Could you return every line of the material that contains the word "images"?

──────────────────────────────

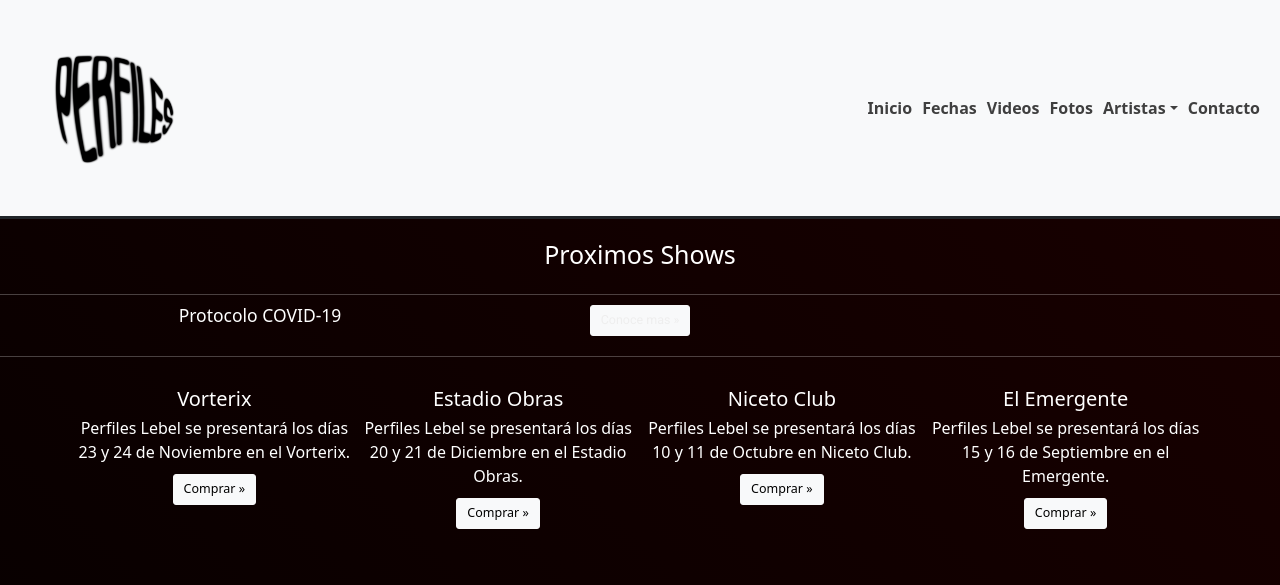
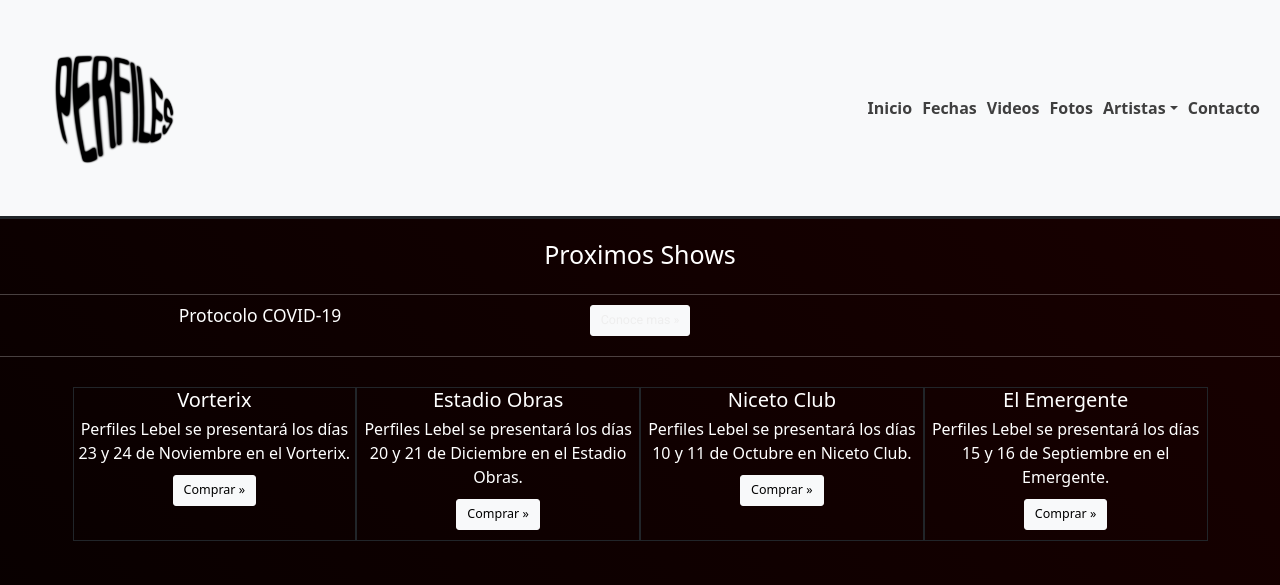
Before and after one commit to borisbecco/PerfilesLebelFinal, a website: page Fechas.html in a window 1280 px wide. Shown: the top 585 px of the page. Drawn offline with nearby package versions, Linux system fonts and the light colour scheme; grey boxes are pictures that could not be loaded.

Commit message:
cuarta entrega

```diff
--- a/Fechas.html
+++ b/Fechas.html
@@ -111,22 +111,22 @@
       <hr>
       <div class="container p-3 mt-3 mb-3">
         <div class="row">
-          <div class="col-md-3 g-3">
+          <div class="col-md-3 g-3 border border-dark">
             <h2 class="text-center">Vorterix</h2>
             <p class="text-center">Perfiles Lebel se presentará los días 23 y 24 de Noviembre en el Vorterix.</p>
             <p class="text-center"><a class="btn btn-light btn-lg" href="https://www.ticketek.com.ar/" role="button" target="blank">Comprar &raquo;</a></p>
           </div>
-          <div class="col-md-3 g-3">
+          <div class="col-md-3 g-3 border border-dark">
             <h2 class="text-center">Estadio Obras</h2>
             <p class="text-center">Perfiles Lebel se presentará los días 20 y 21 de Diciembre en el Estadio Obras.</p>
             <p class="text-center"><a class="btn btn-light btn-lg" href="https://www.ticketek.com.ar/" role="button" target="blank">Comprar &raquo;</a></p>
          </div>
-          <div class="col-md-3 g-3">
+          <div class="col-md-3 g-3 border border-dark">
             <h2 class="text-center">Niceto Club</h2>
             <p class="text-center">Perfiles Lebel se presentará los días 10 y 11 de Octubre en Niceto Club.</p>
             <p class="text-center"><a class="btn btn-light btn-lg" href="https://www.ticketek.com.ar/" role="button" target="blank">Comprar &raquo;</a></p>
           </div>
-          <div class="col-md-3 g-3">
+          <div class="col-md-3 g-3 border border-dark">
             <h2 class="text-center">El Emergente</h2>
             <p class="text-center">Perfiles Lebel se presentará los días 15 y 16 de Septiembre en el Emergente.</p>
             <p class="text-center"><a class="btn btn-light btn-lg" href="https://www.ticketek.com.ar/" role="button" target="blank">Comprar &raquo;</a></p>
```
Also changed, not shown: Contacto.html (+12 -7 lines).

──────────────────────────────

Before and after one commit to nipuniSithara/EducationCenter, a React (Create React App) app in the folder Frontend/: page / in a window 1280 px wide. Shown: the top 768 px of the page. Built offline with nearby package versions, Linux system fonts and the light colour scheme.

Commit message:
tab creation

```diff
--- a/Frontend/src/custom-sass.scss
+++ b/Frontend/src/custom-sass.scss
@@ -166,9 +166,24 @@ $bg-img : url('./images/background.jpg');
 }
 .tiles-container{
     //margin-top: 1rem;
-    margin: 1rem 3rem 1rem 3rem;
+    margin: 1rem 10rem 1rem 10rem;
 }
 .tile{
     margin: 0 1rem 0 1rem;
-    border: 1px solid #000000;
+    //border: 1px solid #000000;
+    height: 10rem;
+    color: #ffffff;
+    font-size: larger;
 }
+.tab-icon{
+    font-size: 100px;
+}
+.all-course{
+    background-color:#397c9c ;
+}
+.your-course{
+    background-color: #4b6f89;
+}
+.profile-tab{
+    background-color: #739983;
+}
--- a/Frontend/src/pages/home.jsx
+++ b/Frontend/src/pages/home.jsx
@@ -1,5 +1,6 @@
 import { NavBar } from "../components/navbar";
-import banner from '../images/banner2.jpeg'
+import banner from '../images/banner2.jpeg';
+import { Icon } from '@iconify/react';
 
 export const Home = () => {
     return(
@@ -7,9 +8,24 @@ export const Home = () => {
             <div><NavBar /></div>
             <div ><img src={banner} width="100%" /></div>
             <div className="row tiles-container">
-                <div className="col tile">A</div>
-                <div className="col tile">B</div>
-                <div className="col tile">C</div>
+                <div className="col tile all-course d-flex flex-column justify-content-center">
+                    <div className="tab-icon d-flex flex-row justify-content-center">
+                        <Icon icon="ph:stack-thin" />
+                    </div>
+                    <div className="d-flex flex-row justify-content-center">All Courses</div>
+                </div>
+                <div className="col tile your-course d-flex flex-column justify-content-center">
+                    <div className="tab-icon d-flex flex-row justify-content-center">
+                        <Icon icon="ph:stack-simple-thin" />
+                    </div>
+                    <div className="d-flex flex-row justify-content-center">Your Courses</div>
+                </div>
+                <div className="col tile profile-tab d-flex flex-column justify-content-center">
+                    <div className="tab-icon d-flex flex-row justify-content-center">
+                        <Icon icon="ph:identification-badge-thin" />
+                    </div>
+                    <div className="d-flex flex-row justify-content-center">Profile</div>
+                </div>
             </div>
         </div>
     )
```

──────────────────────────────

> **Answer section**
@@ -166,9 +166,24 @@ $bg-img : url('./images/background.jpg');
-import banner from '../images/banner2.jpeg'
+import banner from '../images/banner2.jpeg';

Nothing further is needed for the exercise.